What good reading I've had the first half of July, mostly thanks to Minette Walters.
When I find a new author I really like, it is hard for me not to read my way through all the books she has written before I read anything else. I almost did so the first two weeks of July beginning with:
"Acid Row" by Ms. Walters.
Acid Row is the nickname given to Bassindale Housing Estate - subsidized housing for low income families. The project is riddled with crime and infested with desperation and fear. Poor design resulted in only two through streets in the area - the balance ending in dead ends. The two main streets looped back upon themselves - confounding anyone trying to find an address in the compound - and adding to the loss of life when the riots broke out. Social workers were trapped along with innocent residents.
But wasn't a social worker responsible for the riots? Hadn't she planted the idea that a pedophile was living in Acid Row? And wasn't there a 10-year-old girl missing? This book differs from the others of hers that I have read in that there is no murder or trying to figure out who the perpetrator is. It is a well written, compelling weave of plot lines building up to a suspenseful ending.
"The Echo" is Minette Walter's fifth novel - my second July read. A destitute man has been found dead in the garage of a wealthy woman. Who is he? Why did he choose her property upon which to die? Why did she pay for his funeral when she claimed not to know him. Could he be her missing husband who absconded with ten million pounds five years previously? Or a career diplomat missing for seven years? Why, when the police rule the man's death suicide by starvation, does the woman agree to an interview with a reporter six months later which will only result in an investigation into the man's identity?
I think it is this author's ability to plot such twisting tales that makes her books so enjoyable to me. She may hint at an attraction between her characters, but there is no "love story" - just plain, good, mysteries - ones that are hard to unravel.
I have read most of Anna Quindlen's novels. The library got her newest, "Every Last One" in May. I had not read any reviews of it. The dust jacket talks only of a woman who has built her life around her family - husband and three children - and the rituals of their everyday lives. Her daughter is a high school senior; twin sons are in middle school; husband is an ophthalmologist.

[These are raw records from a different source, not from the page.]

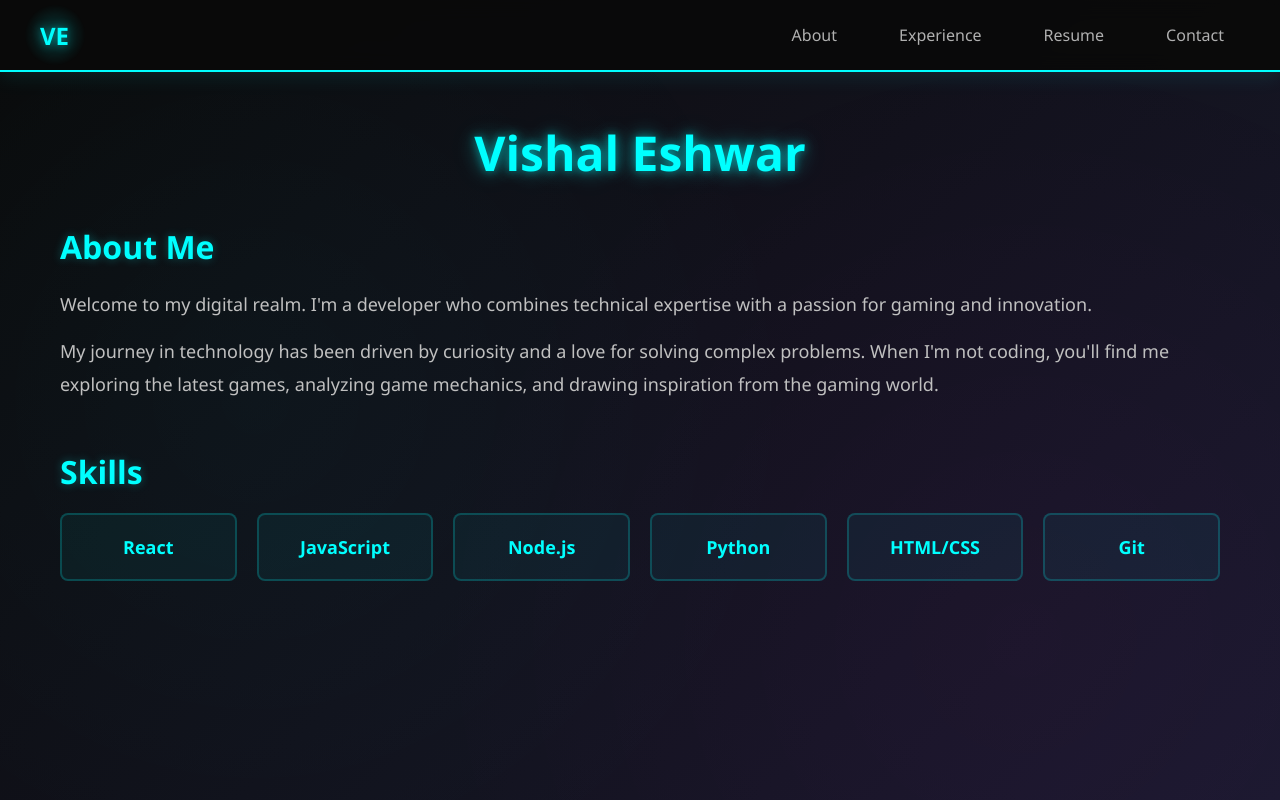
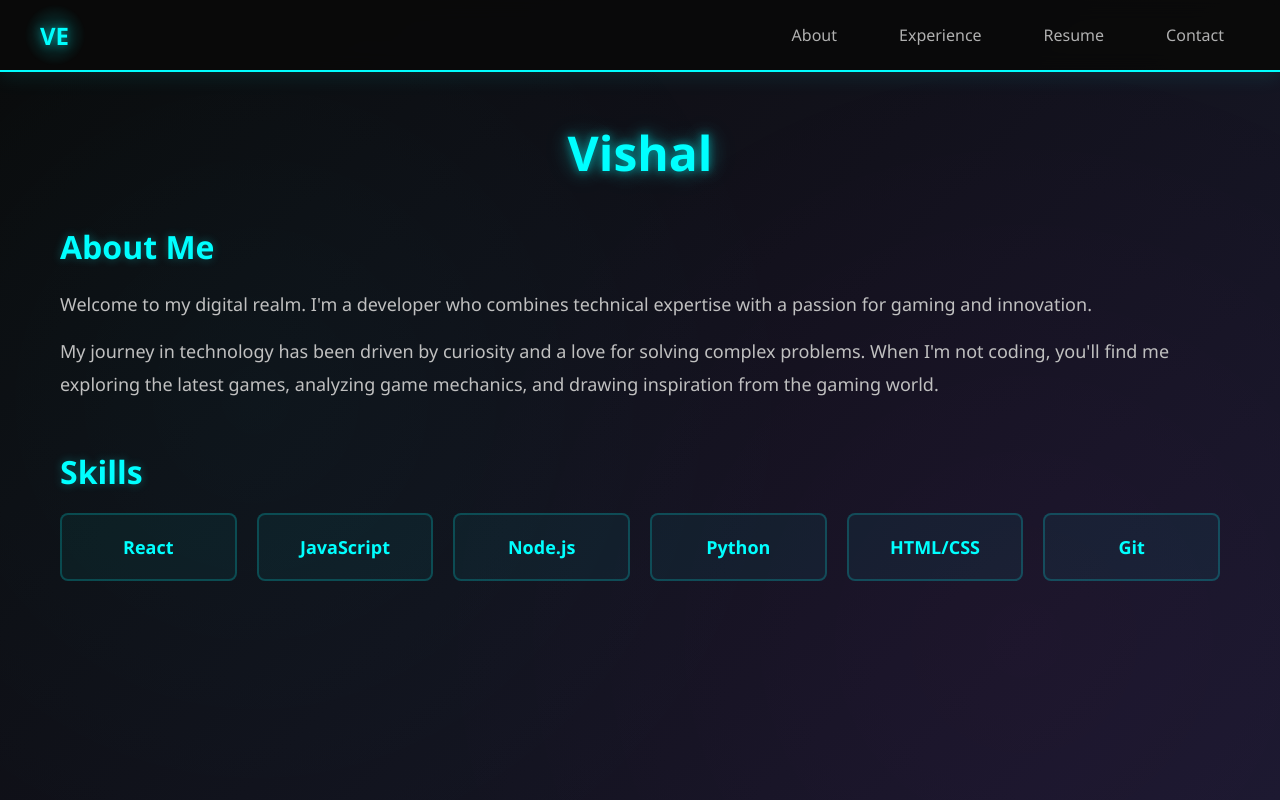
Before and after one commit to vishaleshwar01/portfolio, a React (Vite) app: page / in a window 1280 px wide. Built offline with nearby package versions, Linux system fonts and the light colour scheme.

Commit message:
new change

```diff
--- a/src/pages/About.jsx
+++ b/src/pages/About.jsx
@@ -5,7 +5,7 @@ function About() {
     <div className="page-container">
       <div className="page-content">
         <h1 className="page-title">
-          <span className="title-glow">Vishal Eshwar</span>
+          <span className="title-glow">Vishal</span>
         </h1>
         <div className="content-section">
           <h2 className="section-title">About Me</h2>
```
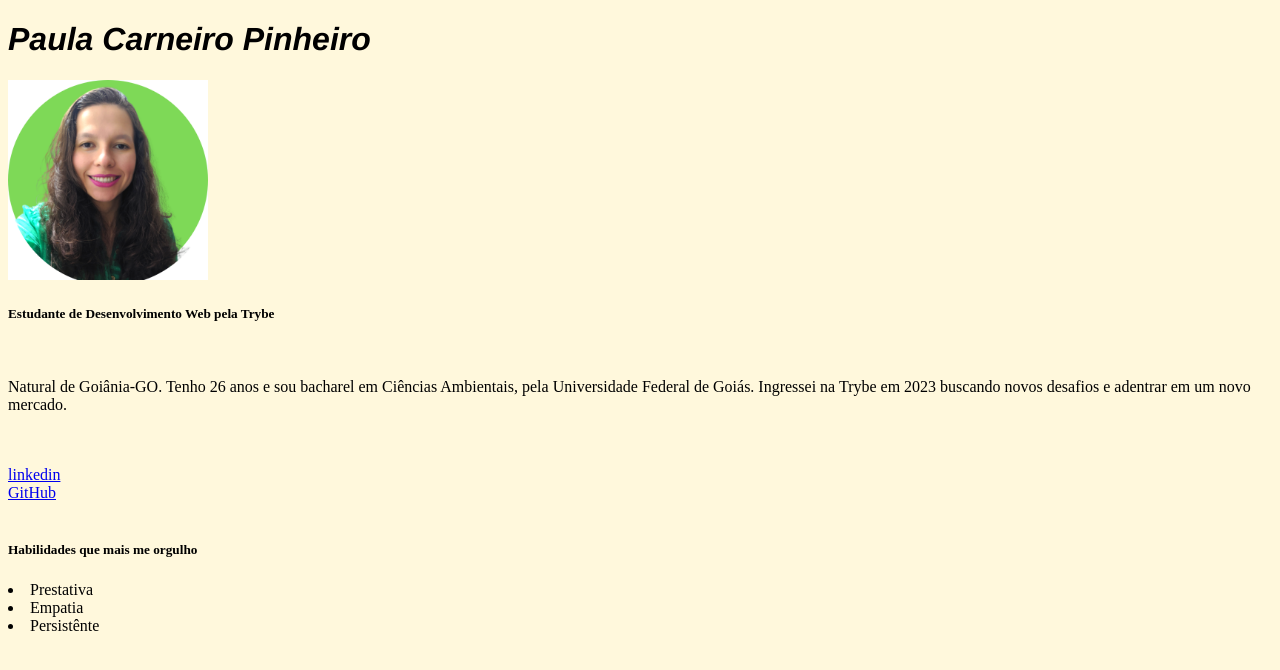
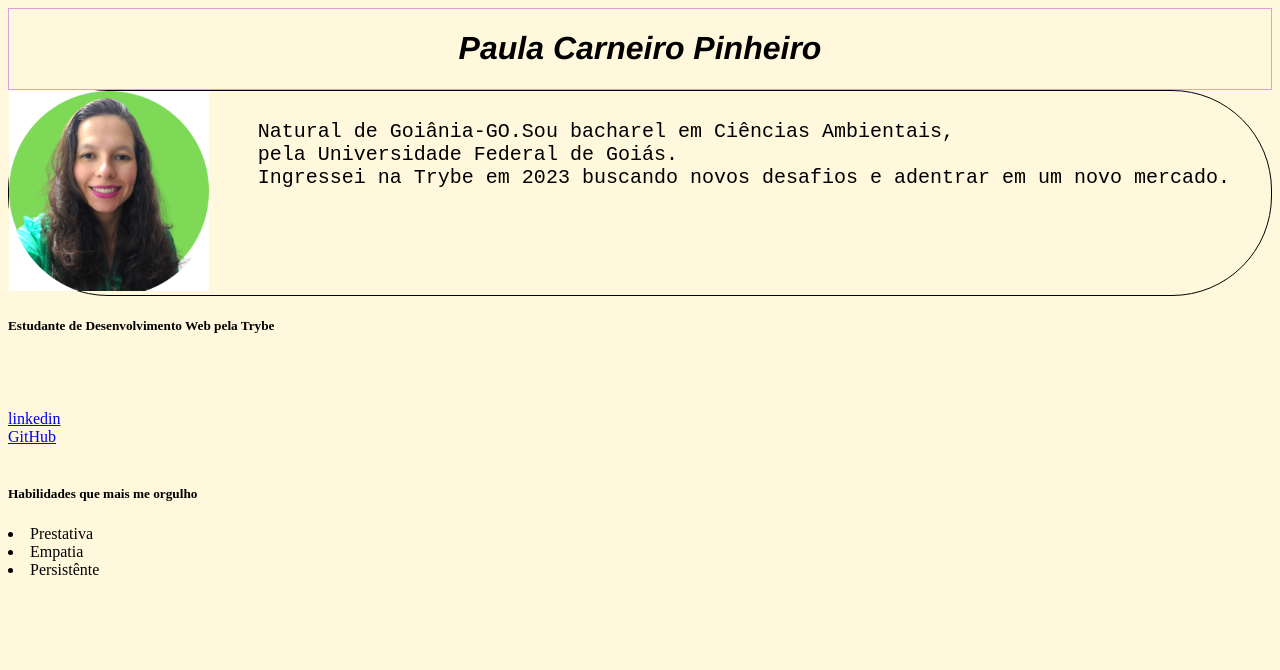
Before and after one commit to paulacpinheiro/paulacpinheiro.github.io, a plain HTML site: page index.html in a window 1280 px wide. Drawn offline with Linux system fonts and the light colour scheme.

Commit message:
colocando estilo

```diff
--- a/index.html
+++ b/index.html
@@ -12,15 +12,20 @@
 </head>
 
 <body>
-    <h1>Paula Carneiro Pinheiro</h1>
-    <img src="1_20230417_210626_0000.png" width="200px" alt="">
+
+   <div class="nome"><h1>Paula Carneiro Pinheiro</h1></div>
+
+
+    <div class="foto" ><img src="1_20230417_210626_0000.png" width="200px" alt=""></div>
 
     <h5>Estudante de Desenvolvimento Web pela Trybe </h4>
         <br>
-        <p> Natural de Goiânia-GO. Tenho
-            26 anos e sou bacharel em Ciências Ambientais, pela Universidade Federal de Goiás.
-            Ingressei na Trybe em 2023 buscando novos desafios e adentrar em um novo mercado.
-        </p>
+
+        <p class="descricao"> Natural de Goiânia-GO.Sou bacharel em Ciências Ambientais, <br> pela Universidade Federal
+            de Goiás. <br>
+            Ingressei na Trybe em 2023 buscando novos desafios e adentrar em um novo mercado.</p>
+
+
             <br> <br>
             <a href="https://www.linkedin.com/in/paulacarneiropinheiro/" target="_blank">
                 linkedin</a>
--- a/style.css
+++ b/style.css
@@ -4,4 +4,24 @@ body {
 h1 {
     font-style: italic;
     font-family: 'Franklin Gothic Medium', 'Arial Narrow', Arial, sans-serif;
+    text-align: center;
 }
+
+.nome {
+    border: 1px solid plum;
+
+
+}
+
+.foto {
+    border: 1px solid black;
+    border-radius: 100px;
+}
+
+.descricao {
+    position: absolute;
+    right: 50px;
+    top: 100px;
+    font-size: 20px;
+    font-family: monospace;
+}
```
Lines whose indentation alone changed are shown as unchanged.
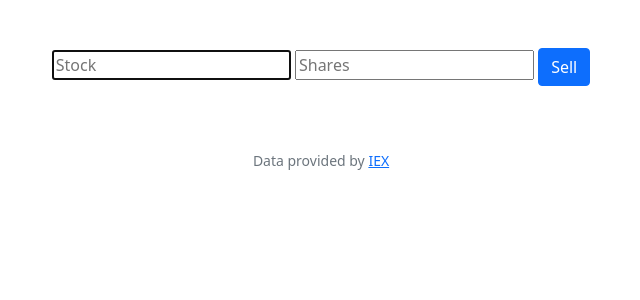
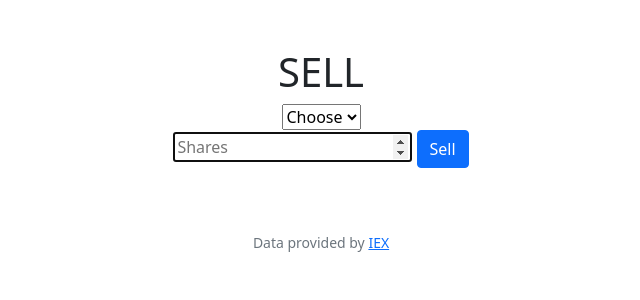
Before and after one commit to fdoalcos/swiftauctioneer, a Flask app: page /sell in a window 1280 px wide. Shown: the part 76-376 px from the top of the page, without its empty margins (319-959 px from the left). Run offline with Flask 2, Linux system fonts and the light colour scheme; a user stored in the database is signed in; some libraries are stand-ins or nearby versions.

Commit message:
automated commit by check50 [check50=True]

```diff
--- a/app.py
+++ b/app.py
@@ -52,7 +52,7 @@ def index():
     user_cash = db.execute("SELECT cash FROM users WHERE id = ?", user_id)
     cash = user_cash[0]["cash"]
 
-    transaction = db.execute("SELECT symbol, SUM(shares) AS shares, price, shares * price AS multiply FROM transactions GROUP BY symbol")
+    transaction = db.execute("SELECT symbol, SUM(shares) AS shares, price, total FROM transactions GROUP BY symbol")
     return render_template("transaction.html", transaction = transaction, cash = cash)
 
 
@@ -100,7 +100,7 @@ def buy():
 
         date = datetime.datetime.now()
         buy = "buy"
-        db.execute("INSERT INTO transactions (user_id, symbol, name, shares, price, date, type) VALUES(?, ?, ?, ?, ?, ?, ?)", user_id, stocks["symbol"], stocks["name"], shares, stocks["price"], date, buy)
+        db.execute("INSERT INTO transactions (user_id, symbol, name, shares, price, date, total, type) VALUES(?, ?, ?, ?, ?, ?, ?, ?)", user_id, stocks["symbol"], stocks["name"], shares, stocks["price"], date, shares * stocks["price"], buy)
         db.execute("INSERT INTO buy (user_id, symbol, name, shares, price, date, type) VALUES(?, ?, ?, ?, ?, ?, ?)", user_id, stocks["symbol"], stocks["name"], shares, stocks["price"], date, buy)
         flash("Bought")
 
@@ -225,7 +225,9 @@ def register():
 def sell():
     """Sell shares of stock"""
     if request.method == "GET":
-        return render_template("sell.html")
+        user_id = session["user_id"]
+        symbol_db = db.execute("SELECT symbol FROM transactions WHERE user_id = ? GROUP BY symbol HAVING SUM(shares) > 0", user_id)
+        return render_template("sell.html", symbol = [row["symbol"] for row in symbol_db])
 
     else:
         user_id = session["user_id"]
@@ -247,9 +249,10 @@ def sell():
         date = datetime.datetime.now()
 
         sell = "sell"
+        price = stocks["price"] - stocks["price"]
 
         db.execute("INSERT INTO sell (user_id, symbol, shares, price, name, date, type) VALUES ( ?, ?, ?, ?, ?, ?, ?)", user_id, symbol, shares, stocks["price"], stocks["name"], date, sell)
-        db.execute("INSERT INTO transactions (user_id, symbol, name, shares, price, date, type) VALUES(?, ?, ?, ?, ?, ?, ?)", user_id, stocks["symbol"], stocks["name"], (-1)*shares, stocks["price"], date, sell)
+        db.execute("INSERT INTO transactions (user_id, symbol, name, shares, price, date, total, type) VALUES(?, ?, ?, ?, ?, ?, ?, ?)", user_id, stocks["symbol"], stocks["name"], (-1)*shares, stocks["price"], date, price, sell)
 
 
         cash_db = db.execute("SELECT cash FROM users WHERE id = ?", user_id)
--- a/prac.py
+++ b/prac.py
@@ -1,3 +1,4 @@
-f = "buy"
+tae = [1,2,3,4,5]
 
-print(f"tae ka{f}")
+for row in tae:
+    print(row)
--- a/templates/buy.html
+++ b/templates/buy.html
@@ -5,7 +5,8 @@
 {% endblock %}
 
 {% block main %}
-    <form action="/buy" method="post">
+    <h1>BUY</h1>
+    <form action="/buy" method="post" class="mb-3">
         <div class="mb-3">
             <input autocomplete="off" autofocus id="symbol" name="symbol" placeholder="Search for stock" type="text">
             <input autocomplete="off" autofocus id="symbol" name="shares" placeholder="Number of shares" type="number">
--- a/templates/sell.html
+++ b/templates/sell.html
@@ -5,9 +5,17 @@
 {% endblock %}
 
 {% block main %}
+    <h1>SELL</h1>
     <form action="/sell" method="post">
+        <div>
+            <select name="symbol">
+                <option disable selected>Choose</option>
+                {% for symbol in symbol %}
+                <option>{{ symbol }}</option>
+                {% endfor %}
+            </select>
+        </div>
         <div class="mb-3">
-            <input autocomplete="off" autofocus id="symbol" name="symbol" placeholder="Stock" type="text">
             <input autocomplete="off" autofocus id="symbol" name="shares" placeholder="Shares" type="number">
             <button class="btn btn-primary" type="submit">Sell</button>
         </div>
--- a/templates/transaction.html
+++ b/templates/transaction.html
@@ -20,7 +20,7 @@
                 <td>{{ transactions.symbol }}</td>
                 <td>{{ transactions.shares }}</td>
                 <td>{{ transactions.price }}</td>
-                <td>{{ transactions.multiply }}</td>
+                <td>{{ transactions.total }}</td>
             </tr>
             {% endfor %}
         </tbody>
```
Also changed, not shown: finance.db, 3 other files.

The blurb mentions one son's deepening depression and a shocking act of violence. The book itself is an easy reading look into the lives of people who could be our next door neighbors. I'm two thirds of the way through before being surprised by the hinted at act of violence. I may not have read it had I known what was coming.
Quindlen puts her readers inside the mind of her character. She shows us how the wife/mother deals with tragedy. She gives hope. She also makes her readers wonder how they would deal with such life-altering events.
Carol Goodman is a new author for me. Her "Arcadia Falls" focuses on a mother/daughter and their strained relationship after the untimely death of the husband/father. The mother is forced to sell their Long Island home, give up their upscale life and find a job after her husband's death because of his poor dealings as a 'prosperous' hedge fund manager.
The job she finds is teaching at a private school in upstate New York. The atmosphere is Gothic. The setting resembles the Hansel & Gretel woods, even their new home looks like the witch's cottage. The book is a fairy tale murder mystery updated with cell phones, i-Pods and a modern day woodsman in sheriff's clothes. I couldn't wait to finish it and get on to:
"The Dark Room" by Minette Walters. What a relief to be reading another intelligent, superbly plotted, English murder mystery. When our heroine, Jinx Kingsley, respected fashion photographer and only daughter of millionaire Adam Kinglsey, is found unconscious in the wreckage of a mysterious car accident on an abandoned airfield, the police suspect a suicide attempt. And why wouldn't they when they learn that her fiance has abandoned her to run off to France with her best friend?
"Dazed, confused, and suffering from post-traumatic amnesia, Jinx is placed in an exclusive private clinic, where she struggles to regain her memory." I know; sounds just like any other run of the mill mystery, doesn't it? Trust me. It's not. Trust me. Read any one of Minette Walters' novels books and tell me you're not hooked. This was the first time I was pretty certain of who the murderer was before the end of the book. It's an amazing author that can wrap up the book, deliver the guilty party, but still leave you wondering.
Have I mentioned how much I like Minette Walters books? To quote Publishers Weekly: "Minette Walters has continually worked outside the boundaries of crime drama. She simply won't walk the line - and she's confoundingly good".